This Day In History, July 27th

What happened on this day in history: Dutch painter Vincent van Gogh shoots himself, Adam Walsh is kidnapped, and more.

1794: Maximilien Robespierre Is Overthrown

Maximilien Robespierre is overthrown and arrested in Paris during the French Revolution. A revolutionary himself, Robespierre rose to power by speaking out against the monarchy and advocating for democratic reforms. But his embrace of violence during the infamous Reign of Terror made Robespierre unpopular, leading to his arrest and execution a day later by guillotine.

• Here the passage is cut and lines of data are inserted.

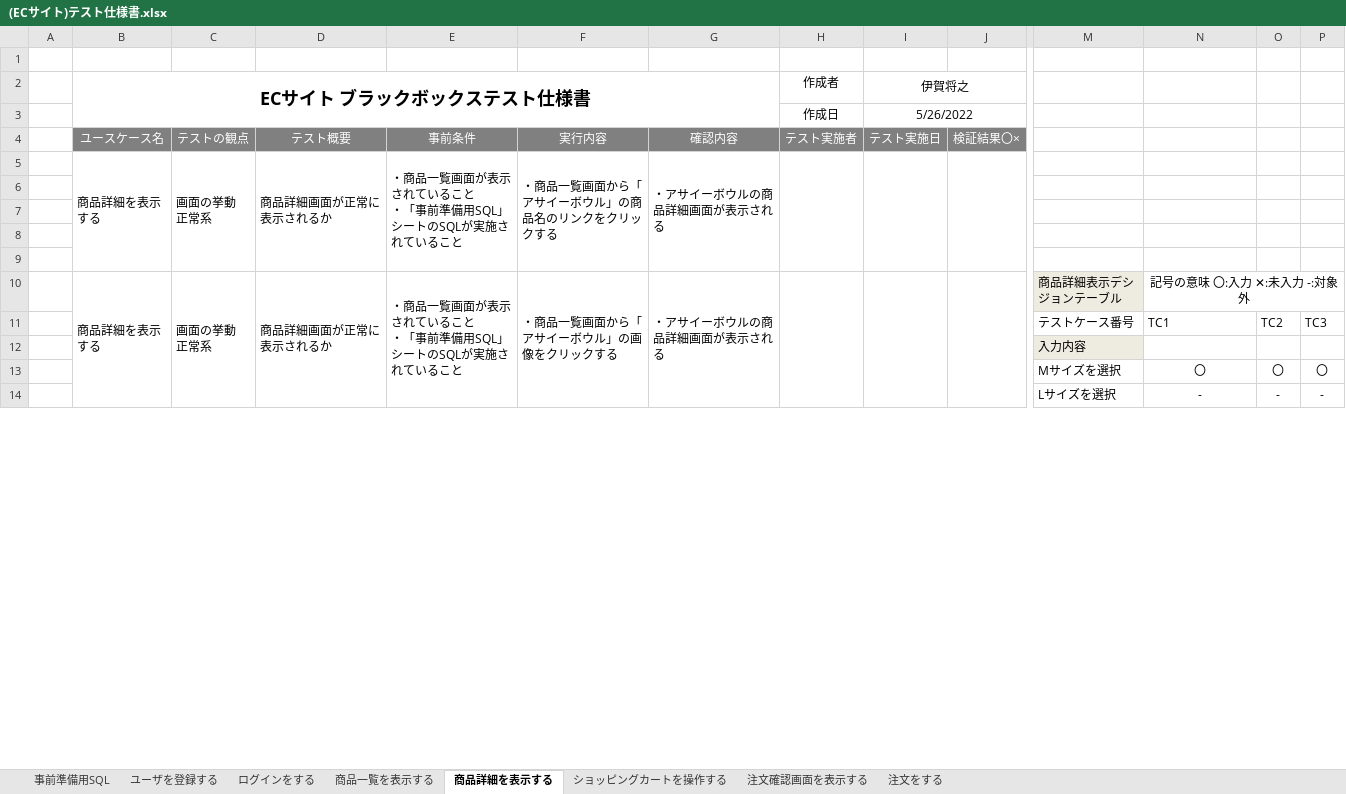
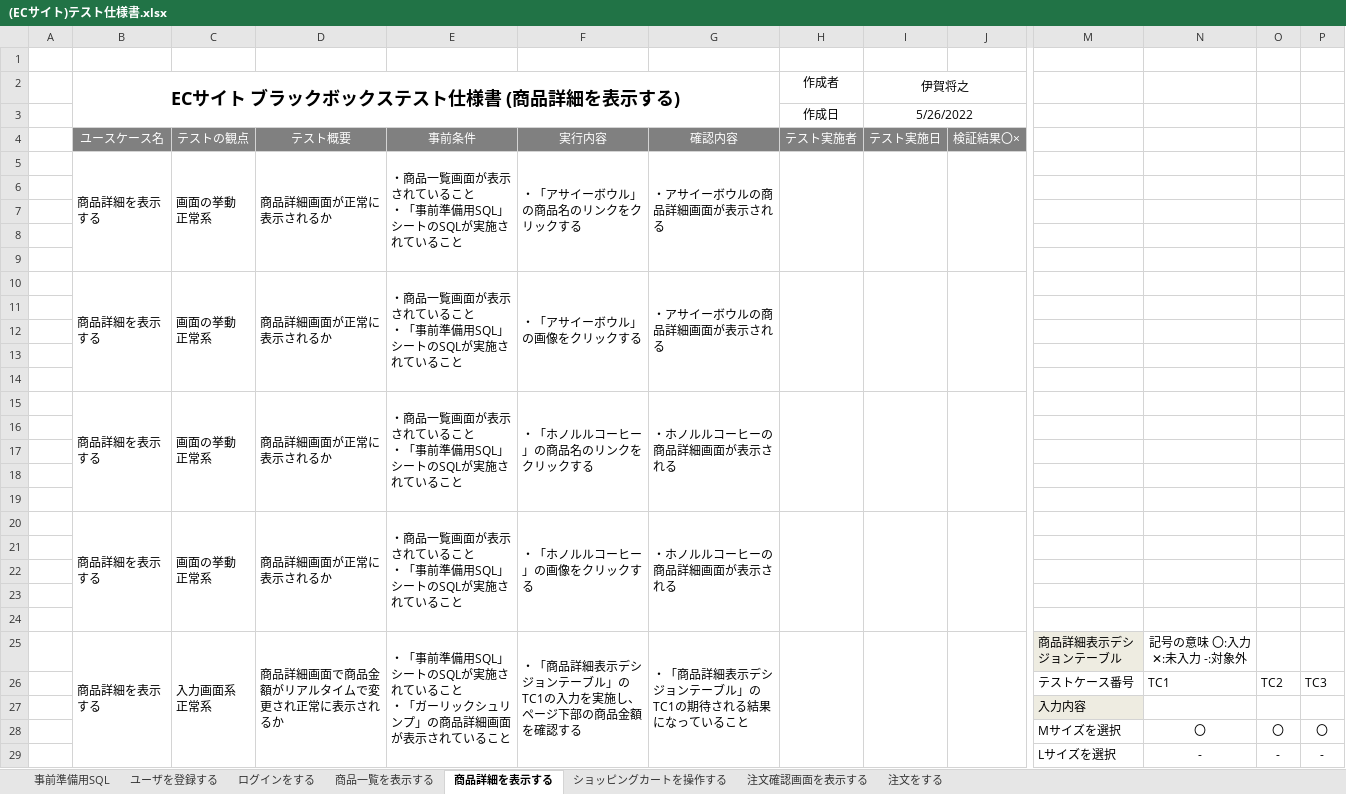
Before and after one commit to igamasayuki/ecsite-project, an Excel workbook: 6.テスト仕様書/(ECサイト)テスト仕様書.xlsx, sheet 商品詳細を表示する, drawn as a sheet; only a part is shown, gaps mark what is left out; values as stored, in another font and other column widths than the file's, no borders; removed rows and columns are numbered as before the commit, all else as after; rows hold the shown columns only; ↵ is a line break in a cell; the diff covers the shown part only; the diff names each change by its address in the sheet, - before the commit and + after, or states it on an @@ line.

```diff
--- a/6.テスト仕様書/(ECサイト)テスト仕様書.xlsx (sheet 商品詳細を表示する)
+++ b/6.テスト仕様書/(ECサイト)テスト仕様書.xlsx (sheet 商品詳細を表示する)
-B2: ECサイト ブラックボックステスト仕様書
+B2: ECサイト ブラックボックステスト仕様書 (商品詳細を表示する)
-F5: ・商品一覧画面から「アサイーボウル」の商品名のリンクをクリックする
+F5: ・「アサイーボウル」の商品名のリンクをクリックする
-B10:B14 merged
+B10:B14 merged
-C10:C14 merged
+C10:C14 merged
-D10:D14 merged
+D10:D14 merged
-E10:E14 merged
+E10:E14 merged
-F10: ・商品一覧画面から「アサイーボウル」の画像をクリックする
+F10: ・「アサイーボウル」の画像をクリックする
-F10:F14 merged
+F10:F14 merged
-G10:G14 merged
+G10:G14 merged
-H10:H14 merged
+H10:H14 merged
-I10:I14 merged
+I10:I14 merged
-J10:J14 merged
+J10:J14 merged
-M10: 商品詳細表示デシジョンテーブル
+M10: (empty)
-M10 fill: #EEECE1
+M10 fill: none
-N10: 記号の意味 〇:入力 ✕:未入力 -:対象外
+N10: (empty)
-N10:AE10 merged
+row 11: (empty)
+row 12: (empty)
+row 13: (empty)
+row 14: (empty)
+row 15:  | 商品詳細を表示する | 画面の挙動 ↵ 正常系 | 商品詳細画面が正常に表示されるか | ・商品一覧画面が表示されていること ↵ ・「事前準備用SQL」シートのSQLが実施されていること | ・「ホノルルコーヒー」の商品名のリンクをクリックする | ・ホノルルコーヒーの商品詳細画面が表示される
+row 16: (empty)
+row 17: (empty)
+row 18: (empty)
+row 19: (empty)
+row 20:  | 商品詳細を表示する | 画面の挙動 ↵ 正常系 | 商品詳細画面が正常に表示されるか | ・商品一覧画面が表示されていること ↵ ・「事前準備用SQL」シートのSQLが実施されていること | ・「ホノルルコーヒー」の画像をクリックする | ・ホノルルコーヒーの商品詳細画面が表示される
+row 21: (empty)
+row 22: (empty)
+row 23: (empty)
+row 24: (empty)
+row 25:  | 商品詳細を表示する | 入力画面系 ↵ 正常系 | 商品詳細画面で商品金額がリアルタイムで変更され正常に表示されるか | ・「事前準備用SQL」シートのSQLが実施されていること ↵ ・「ガーリックシュリンプ」の商品詳細画面が表示されていること | ・「商品詳細表示デシジョンテーブル」のTC1の入力を実施し、ページ下部の商品金額を確認する | ・「商品詳細表示デシジョンテーブル」のTC1の期待される結果になっていること |  |  |  | 商品詳細表示デシジョンテーブル | 記号の意味 〇:入力 ✕:未入力 -:対象外
```
Also changed, not shown: 9 added rows, 34 removed rows, 12 moved rows, 30 edited cells and merged cells elsewhere in this sheet, sheet 商品一覧を表示する, sheet 注文をする, sheet ログインをする, sheet ショッピングカートを操作する, sheet 注文確認画面を表示する, sheet ユーザを登録する, 10 other files.
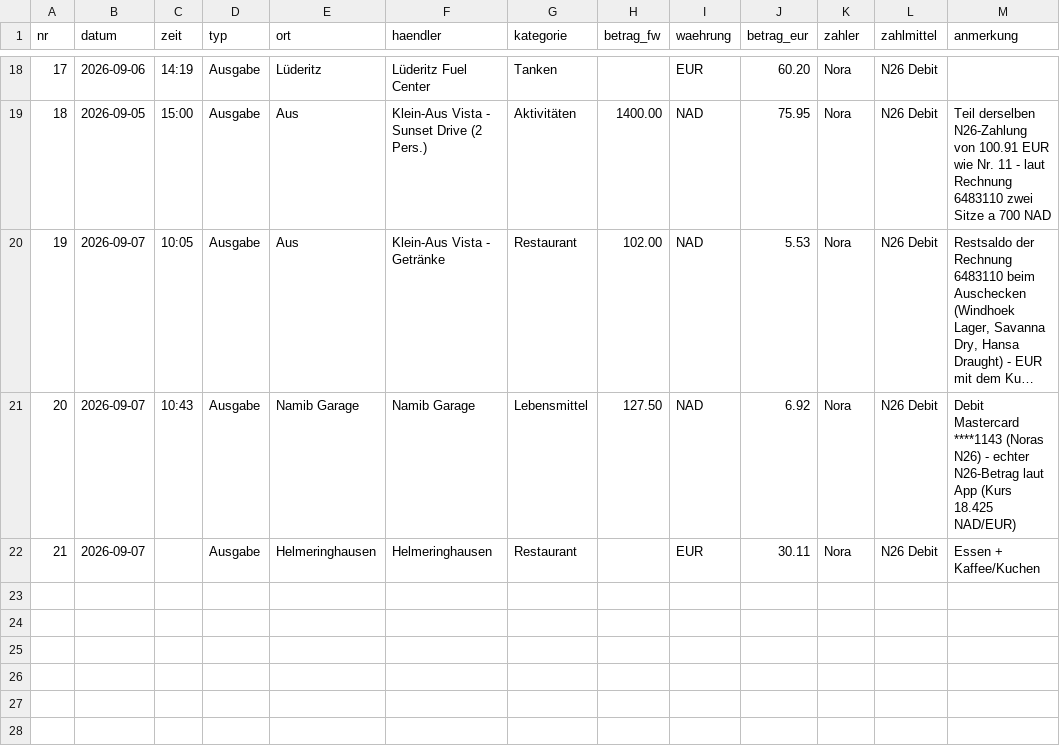
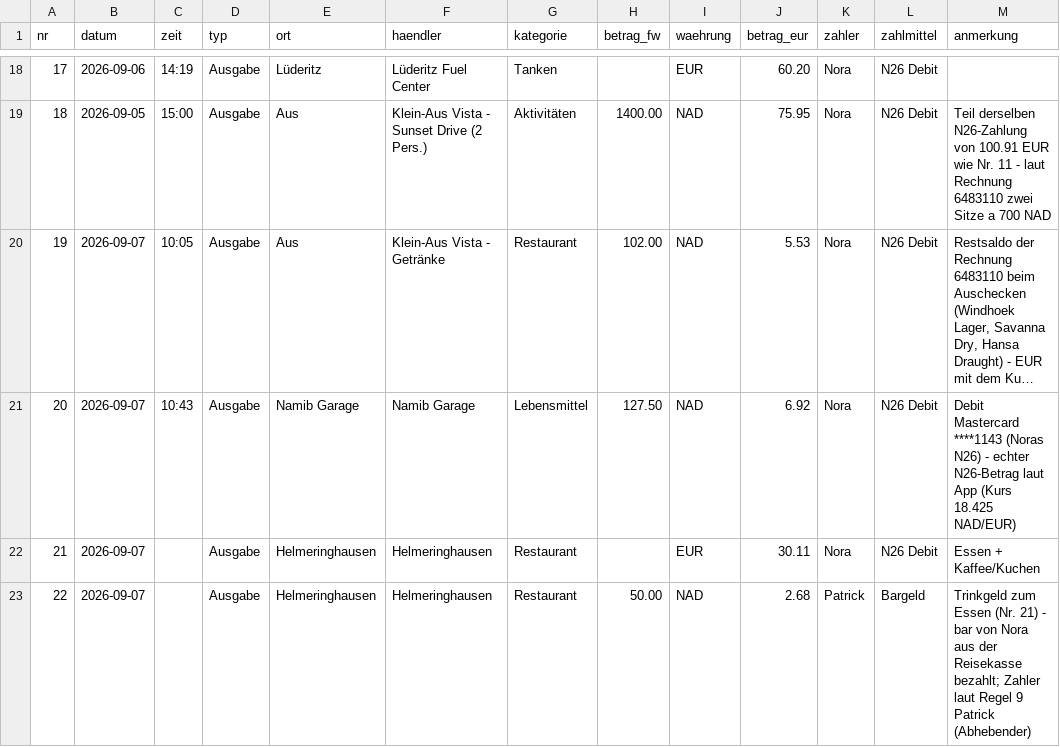
Before and after one commit to PaddyBlanco/Namibia, a CSV file: data/02_laufend.csv, drawn as a sheet; only a part is shown, gaps mark what is left out; long unchanged cells end in ….

```diff
--- a/data/02_laufend.csv
+++ b/data/02_laufend.csv
@@ -22 +22,2 @@ nr,datum,zeit,typ,ort,haendler,kategorie,betrag_fw,waehrung,betrag_eur,zahler,za
 21,2026-09-07,,Ausgabe,Helmeringhausen,Helmeringhausen,Restaurant,,EUR,30.11,Nora,N26 Debit,Essen + Kaffee/Kuchen
+22,2026-09-07,,Ausgabe,Helmeringhausen,Helmeringhausen,Restaurant,50.00,NAD,2.68,Patrick,Bargeld,Trinkgeld zum Essen (Nr. 21) - bar von Nora aus der Reisekasse bezahlt; Zahler laut Regel 9 Patrick (Abhebender)
```
Also changed, not shown: 2 other files.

1890: Vincent van Gogh Shoots Himself

Today In History July 27

Public DomainVincent van Gogh’s “Self-Portrait,” painted in 1887.

Vincent van Gogh shoots himself in Auvers-sur-Oise, France. One of the world’s most renowned painters, van Gogh produced iconic works like Sunflowers (1887) and The Starry Night (1889). But van Gogh also suffered from psychotic episodes, delusions, and depression, and he shot himself with a revolver at the age of 37, dying two days later.

1921: Scientists Isolate Insulin

Frederick Banting and Charles Best isolate insulin for the first time. Banting, a Canadian surgeon, and Best, a University of Toronto medical student, made the discovery by experimenting with dogs. Their discovery turned diabetes from a fatal disease into a manageable one.

1981: Adam Walsh Is Kidnapped

Adam Walsh

TwitterAdam Walsh was just six years old when he was kidnapped and killed in Florida.

Adam Walsh is kidnapped from a mall in Hollywood, Florida while shopping with his mother. Despite a frantic search, the six-year-old’s severed head was found on August 10 in Vero Beach, 100 miles away from where Walsh went missing.

Serial killer Ottis Ellwood Toole later told police he had killed Walsh, and Walsh’s father John later founded the National Center for Missing and Exploited Children and hosted America’s Most Wanted.

1966: The Summer Olympics Are Bombed In Atlanta

A nail-filled pipe bomb explodes in Centennial Olympic Park in Atlanta, Georgia, killing one and injuring more than 100. Though suspicion initially fell on security guard Richard Jewell, a number of other bombs were subsequently detonated at locations like abortion clinics and gay clubs. Evidence finally led authorities to a carpenter named Eric Rudolph, who they captured in 2003 after a long manhunt.